The figure is a record for the publishing house, beating Bob Woodward's Fear, which sold 900,000 copies by the end of its first day, James Comey's A Higher Loyalty, which sold 600,000, and Michel Wolff's Fire & Fury, which sold 1.7 million in its first month.
In the book, Trump opens up about the barriers she faced in coming out to her family following disturbing comments her grandmother made in the wake of Princess Diana's death in 1997, when she reportedly said it was a "disgrace they're letting that little faggot Elton John sing" at Diana's service.
Trump, a psychologist by trade, detailed in the book that she married her wife soon after the comment was made and realized "it was better that [my grandmother] didn't know I was living with a woman."
She and her wife are still together and live in New York City with their daughter.
The lesbian author has been revealing more details about the president's inner workings on a promotional tour for the book. Last night, she sat down with Rachel Maddow and spoke candidly about Donald Trump's history of racist and anti-Semitic rhetoric.
When asked by Maddow if she's ever heard the president say the n word, Trump replied, "Of course I did," adding, "I don't think that should surprise anybody given how virulently racist he is today."
She also replied "yes" when Maddow asked if she'd heard the president use anti-Semitic slurs.
The White House gave a statement to MSNBC following the interview that the president "doesn't use those words," adding that Mary Trump's book was full of "falsehoods."
Additionally, in the interview Mary expresses that she'd hoped her uncle would surround himself by intelligent people so they would protect the country against his "worst impulses," to which she acknowledged, "Clearly I was wrong..."

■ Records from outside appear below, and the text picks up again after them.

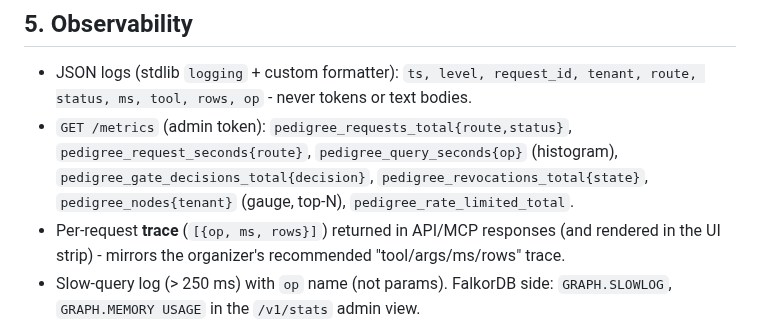
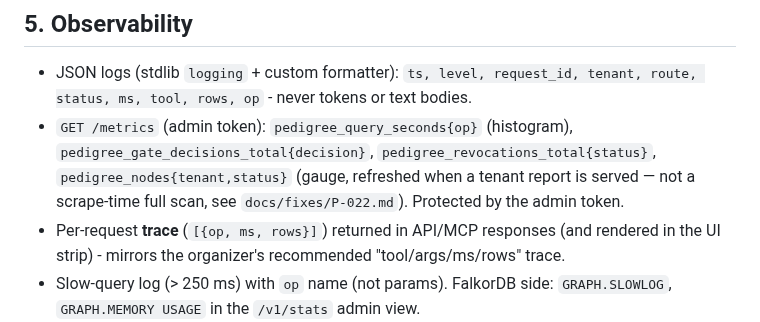
Before and after one commit to Vedant817/pedigree, a Markdown page: docs/02-ARCHITECTURE.md, the part around the change. Rendered like a GitHub page.

```diff
--- a/docs/02-ARCHITECTURE.md
+++ b/docs/02-ARCHITECTURE.md
@@ -95,7 +95,7 @@ Strategy:
 
 ## 5. Observability
 - JSON logs (stdlib `logging` + custom formatter): `ts, level, request_id, tenant, route, status, ms, tool, rows, op` - never tokens or text bodies.
-- `GET /metrics` (admin token): `pedigree_requests_total{route,status}`, `pedigree_request_seconds{route}`, `pedigree_query_seconds{op}` (histogram), `pedigree_gate_decisions_total{decision}`, `pedigree_revocations_total{state}`, `pedigree_nodes{tenant}` (gauge, top-N), `pedigree_rate_limited_total`.
+- `GET /metrics` (admin token): `pedigree_query_seconds{op}` (histogram), `pedigree_gate_decisions_total{decision}`, `pedigree_revocations_total{status}`, `pedigree_nodes{tenant,status}` (gauge, refreshed when a tenant report is served — not a scrape-time full scan, see `docs/fixes/P-022.md`). Protected by the admin token.
 - Per-request **trace** (`[{op, ms, rows}]`) returned in API/MCP responses (and rendered in the UI strip) - mirrors the organizer's recommended "tool/args/ms/rows" trace.
 - Slow-query log (> 250 ms) with `op` name (not params). FalkorDB side: `GRAPH.SLOWLOG`, `GRAPH.MEMORY USAGE` in the `/v1/stats` admin view.
 - `/healthz` (process up), `/readyz` (DB ping + `CALL db.indexes()` operational for the registry graph).
```
Also changed, not shown: AUDIT.md (+2 -2 lines), docs/01-IDEA.md (+1 -1 lines).
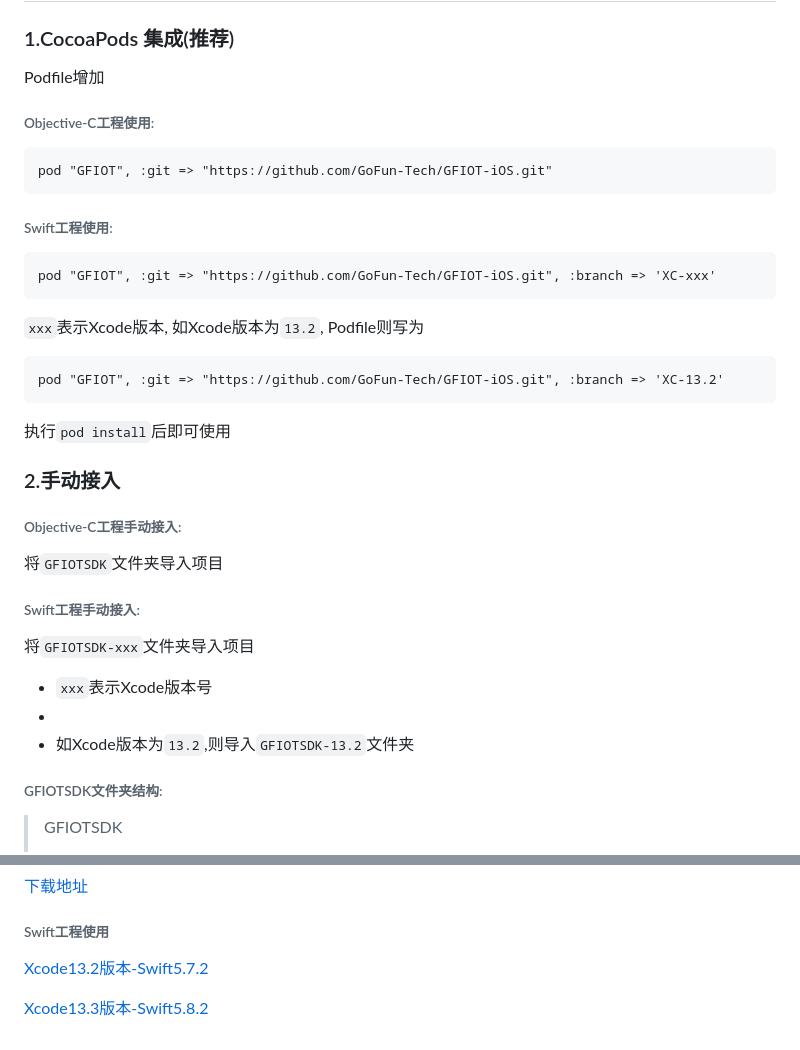
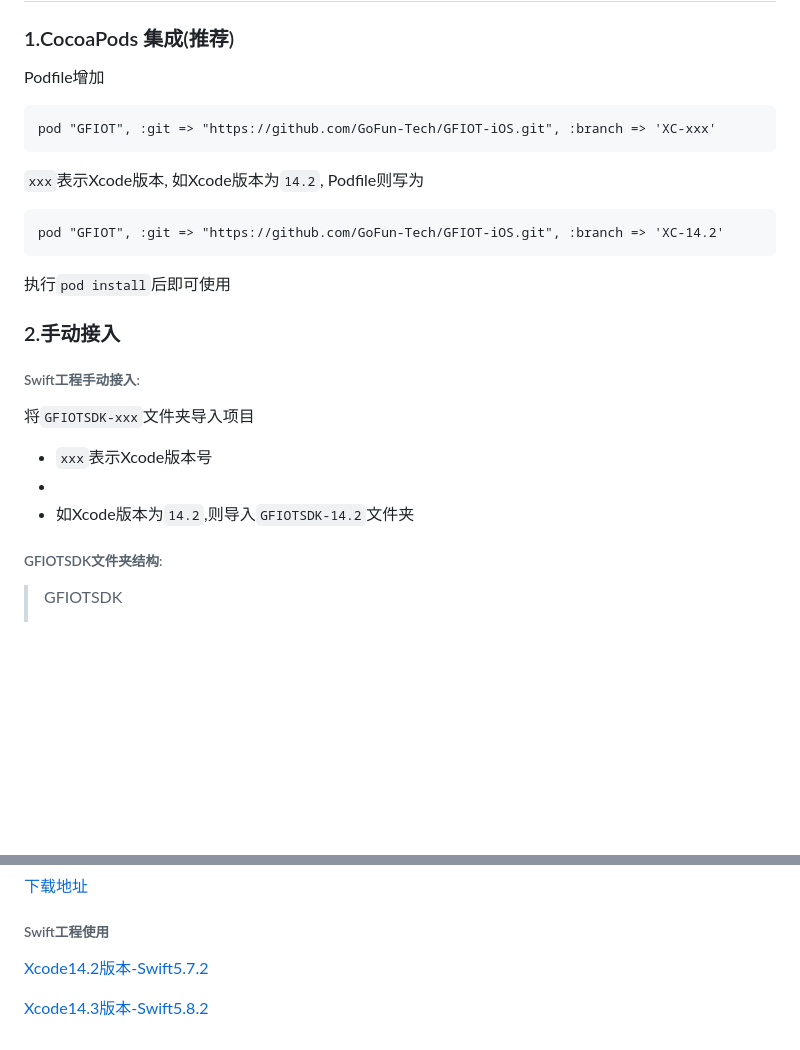
Before and after one commit to GoFun-Tech/GFIOT-iOS, a Markdown page: README.md, 2 parts joined by grey strips. Drawn GitHub-style; blank space fills up the shorter version.

````diff
--- a/README.md
+++ b/README.md
@@ -3,31 +3,23 @@
 ### 1.CocoaPods 集成(推荐)
 
 Podfile增加
-###### Objective-C工程使用:
-```
-pod "GFIOT", :git => "https://github.com/GoFun-Tech/GFIOT-iOS.git"
-```
-
-###### Swift工程使用:
 ```
 pod "GFIOT", :git => "https://github.com/GoFun-Tech/GFIOT-iOS.git", :branch => 'XC-xxx'
 ```
-`xxx`表示Xcode版本, 如Xcode版本为`13.2`, Podfile则写为
+`xxx`表示Xcode版本, 如Xcode版本为`14.2`, Podfile则写为
 ```
-pod "GFIOT", :git => "https://github.com/GoFun-Tech/GFIOT-iOS.git", :branch => 'XC-13.2'
+pod "GFIOT", :git => "https://github.com/GoFun-Tech/GFIOT-iOS.git", :branch => 'XC-14.2'
 ```
 
 执行`pod install`后即可使用
 
 ### 2.手动接入
-###### Objective-C工程手动接入:
-将`GFIOTSDK`文件夹导入项目
 
 ###### Swift工程手动接入:
 将`GFIOTSDK-xxx`文件夹导入项目
 * `xxx`表示Xcode版本号
 *
-* 如Xcode版本为`13.2`,则导入`GFIOTSDK-13.2`文件夹
+* 如Xcode版本为`14.2`,则导入`GFIOTSDK-14.2`文件夹
 
 
 ###### GFIOTSDK文件夹结构:
@@ -142,6 +134,6 @@ public class GFIOT_RESULT: NSObject {
 [下载地址]()
 
 ###### Swift工程使用
-[Xcode13.2版本-Swift5.7.2]()
+[Xcode14.2版本-Swift5.7.2]()
 
-[Xcode13.3版本-Swift5.8.2]()
+[Xcode14.3版本-Swift5.8.2]()
````
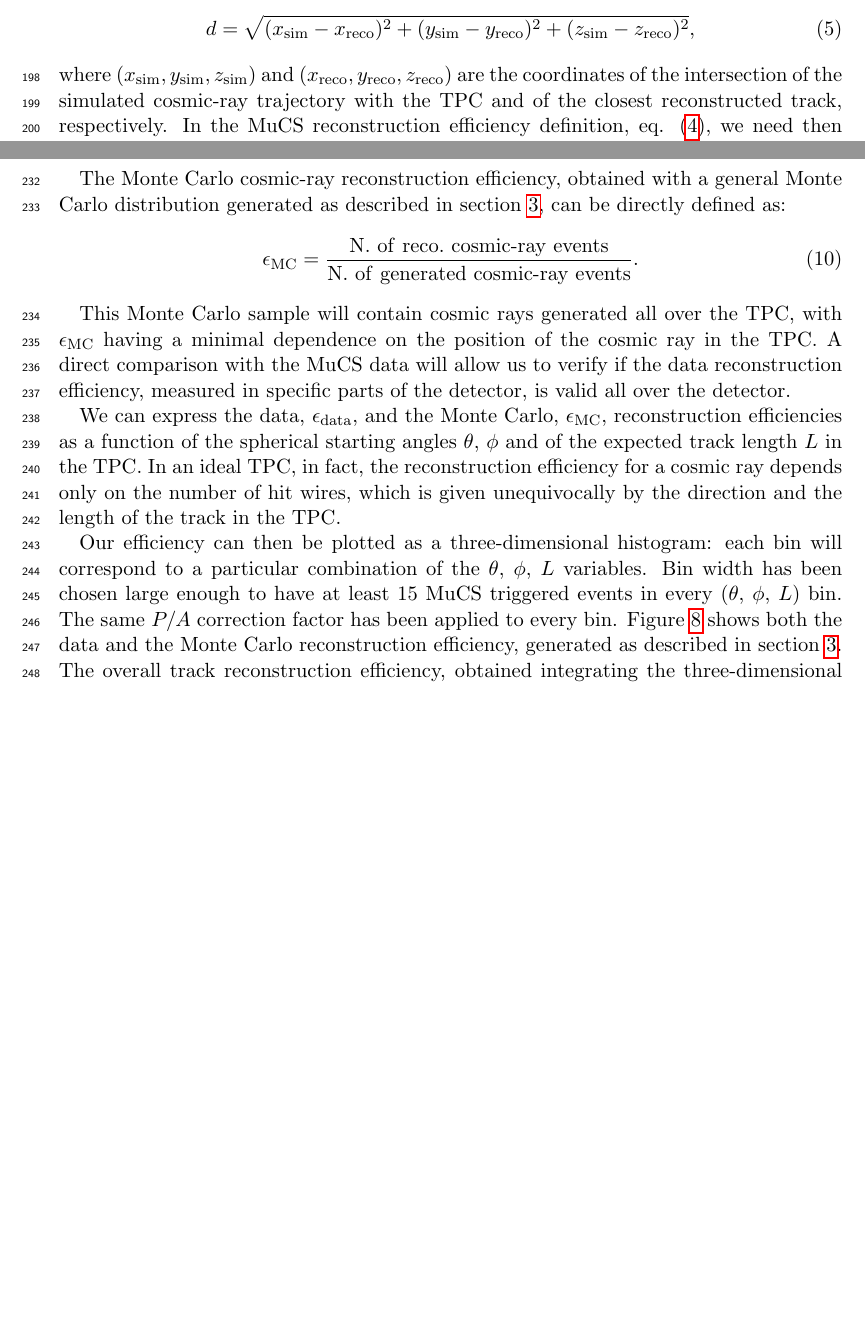
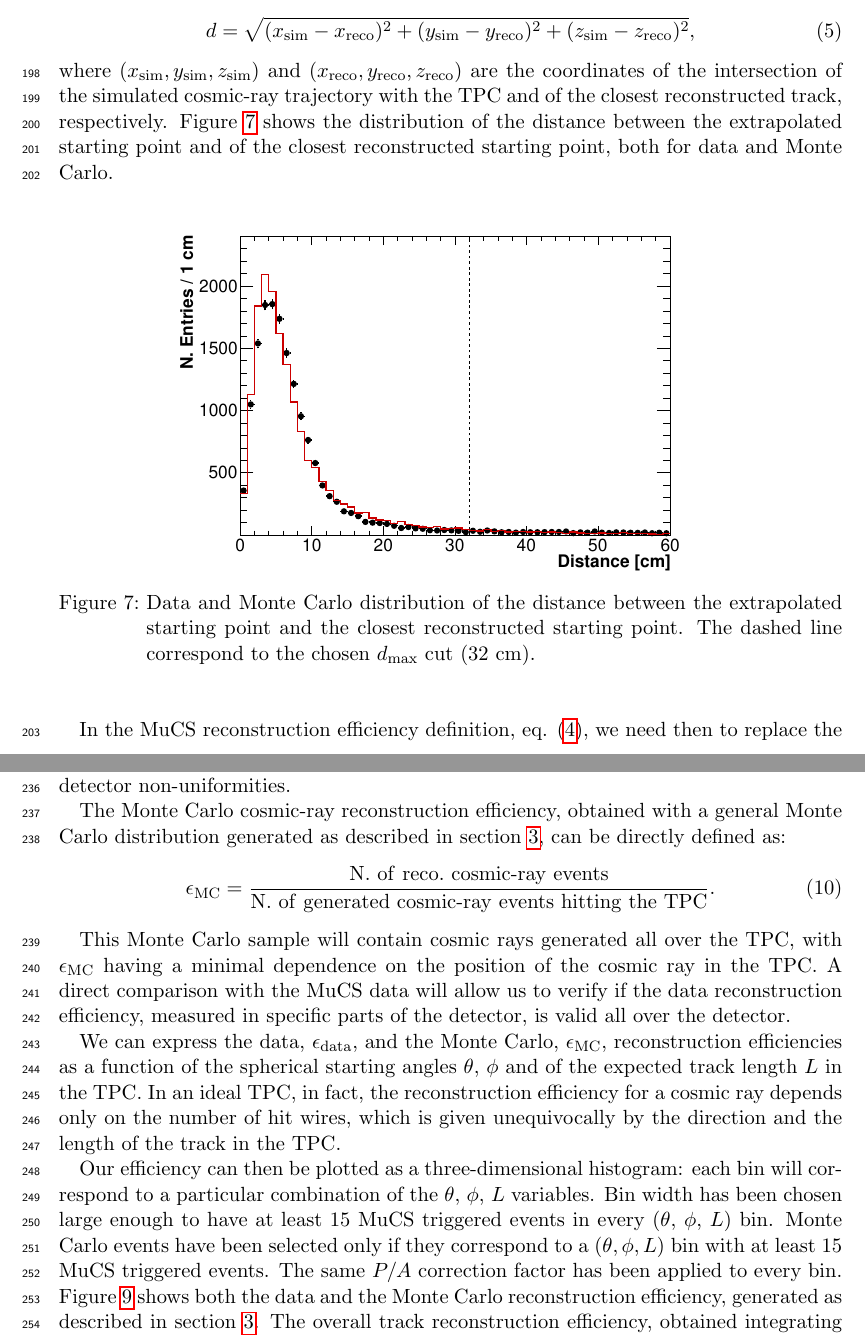
Before and after one commit to soleti/efficiency_note, a LaTeX paper (main.tex): two parts of pages 11 and 13 of 24 before the commit and two parts of pages 11 and 14 of 25 after it, joined at a grey line, cut so that both start at the same text, the shorter picture padded with empty space. Compiled offline with pdfLaTeX.

Commit message:
andy and vassili remarks

```diff
--- a/main.tex
+++ b/main.tex
@@ -239,7 +239,16 @@ The distance $d$ is defined in this case as:
 \begin{equation}\label{eq:d_mc}
 d = \sqrt{(x_{\mathrm{sim}}-x_{\mathrm{reco}})^2+(y_{\mathrm{sim}}-y_{\mathrm{reco}})^2+(z_{\mathrm{sim}}-z_{\mathrm{reco}})^2},
 \end{equation}
-where $(x_{\mathrm{sim}},y_{\mathrm{sim}},z_{\mathrm{sim}})$ and $(x_{\mathrm{reco}},y_{\mathrm{reco}},z_{\mathrm{reco}})$ are the coordinates of the intersection of the simulated cosmic-ray trajectory with the TPC and of the closest reconstructed track, respectively. In the MuCS reconstruction efficiency definition, eq. \eqref{eq:eff}, we need then to replace the number of MuCS-triggered events with the number of simulated MuCS events.
+where $(x_{\mathrm{sim}},y_{\mathrm{sim}},z_{\mathrm{sim}})$ and $(x_{\mathrm{reco}},y_{\mathrm{reco}},z_{\mathrm{reco}})$ are the coordinates of the intersection of the simulated cosmic-ray trajectory with the TPC and of the closest reconstructed track, respectively. Figure \ref{fig:dist} shows the distribution of the distance between the extrapolated starting point and of the closest reconstructed starting point, both for data and Monte Carlo.
+
+\begin{figure}[htbp]
+  \begin{center}
+    \includegraphics[width=0.7\linewidth]{figures/dist.pdf}
+    \caption{Data and Monte Carlo distribution of the distance between the extrapolated starting point and the closest reconstructed starting point. The dashed line correspond to the chosen $d_{\mathrm{max}}$ cut (32 cm).} \label{fig:dist}
+  \end{center}
+\end{figure}
+
+In the MuCS reconstruction efficiency definition, eq. \eqref{eq:eff}, we need then to replace the number of MuCS-triggered events with the number of simulated MuCS events.
 
 The efficiency $\epsilon_{\mathrm{tag}}$ of the cut on $d_{\mathrm{max}}$ is defined as:
 \begin{equation}
@@ -274,7 +283,7 @@ Using eq. \eqref{eq:eff}, our MuCS Monte Carlo reconstruction efficiency $\epsi
 The difference between the lowest and the highest value of $\epsilon_{\mathrm{data}}$ is 0.2\%. This value has been used to quote the systematic uncertainty related to the $P/A$ correcting factor.
 For convenience's sake, we chose a value of $d_{\mathrm{max}}$ that corresponds to $P/A = 1$, which in our case resulted to be $d_{\mathrm{max}}=32~\mathrm{cm}$.
 
-Values of $\epsilon_{\mathrm{data}}$ and $\epsilon_{\mathrm{MuCS\myhyphen MC}}$ for each configuration are reported in Tab. \ref{tab:config}.
+Values of $\epsilon_{\mathrm{data}}$ and $\epsilon_{\mathrm{MuCS\myhyphen MC}}$ for each configuration are reported in Tab. \ref{tab:config}. The relative good agreement between the three different values of $\epsilon_{\mathrm{data}}$ and $\epsilon_{\mathrm{MuCS\myhyphen MC}}$ indicates that, with the present level of statistics and sampling, we have a good simulation of the detector non-uniformities.
 
 \begin{table}[htbp]
   \centering
@@ -297,14 +306,14 @@ Values of $\epsilon_{\mathrm{data}}$ and $\epsilon_{\mathrm{MuCS\myhyphen MC}}$
 
 The Monte Carlo cosmic-ray reconstruction efficiency, obtained with a general Monte Carlo distribution generated as described in section \ref{sec:merging}, can be directly defined as:
 \begin{equation}
-  \epsilon_{\mathrm{MC}} = \frac{\mathrm{N.~of~reco.~cosmic\myhyphen ray~events}}{\mathrm{N.~of~generated~cosmic\myhyphen ray~events}}.
+  \epsilon_{\mathrm{MC}} = \frac{\mathrm{N.~of~reco.~cosmic\myhyphen ray~events}}{\mathrm{N.~of~generated~cosmic\myhyphen ray~events~hitting~the~TPC}}.
 \end{equation}
 
 This Monte Carlo sample will contain cosmic rays generated all over the TPC, with $\epsilon_{\mathrm{MC}}$ having a minimal dependence on the position of the cosmic ray in the TPC. A direct comparison with the MuCS data will allow us to verify if the data reconstruction efficiency, measured in specific parts of the detector, is valid all over the detector.
 
 We can express the data, $\epsilon_{\mathrm{data}}$, and the Monte Carlo, $\epsilon_{\mathrm{MC}}$, reconstruction efficiencies as a function of the spherical starting angles $\theta$, $\phi$ and of the expected track length $L$ in the TPC. In an ideal TPC, in fact, the reconstruction efficiency for a cosmic ray depends only on the number of hit wires, which is given unequivocally by the direction and the length of the track in the TPC.
 
-Our efficiency can then be plotted as a three-dimensional histogram: each bin will correspond to a particular combination of the $\theta$, $\phi$, $L$ variables. Bin width has been chosen large enough to have at least 15 MuCS triggered events in every ($\theta$, $\phi$, $L$) bin. The same $P/A$ correction factor has been applied to every bin. Figure \ref{fig:3d} shows both the data and the Monte Carlo reconstruction efficiency, generated as described in section \ref{sec:merging}. The overall track reconstruction efficiency, obtained integrating the three-dimensional histograms and without considering systematic uncertainties is:
+Our efficiency can then be plotted as a three-dimensional histogram: each bin will correspond to a particular combination of the $\theta$, $\phi$, $L$ variables. Bin width has been chosen large enough to have at least 15 MuCS triggered events in every ($\theta$, $\phi$, $L$) bin. Monte Carlo events have been selected only if they correspond to a $(\theta,\phi,L)$ bin with at least 15 MuCS triggered events. The same $P/A$ correction factor has been applied to every bin. Figure \ref{fig:3d} shows both the data and the Monte Carlo reconstruction efficiency, generated as described in section \ref{sec:merging}. The overall track reconstruction efficiency, obtained integrating the three-dimensional histograms and without considering systematic uncertainties is:
 \begin{align*}
 \epsilon_{\mathrm{data}} &= 96.1 \pm 0.1~\%\\
 \epsilon_{\mathrm{MC}} &= 97.3 \pm 0.1~\%
```
Also changed, not shown: main.tex (4 more changed lines), 1 other file.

"I can't say that there was a last straw because there had been so many straws," she told Maddow of the thought process of deciding to write the book. "But certainly the horrors at the border -- you know, the separating of children from their parents; the torture, the kidnapping, and the incarceration of them in cages, was unthinkable, unbearable, and when an opportunity presented itself to me to do something, I needed to take a leap."
"I want people to understand what a failure of leadership this is, and the reason he's failing at it is because he's incapable of succeeding at it," she added of the pandemic response. "More people are getting sick, and more people are going to die. Instead of taking it seriously, instead of standing aside and letting the experts take over, Donald is hawking black beans. It would be absurd if it weren't so devastating."
Watch clips from the interview below: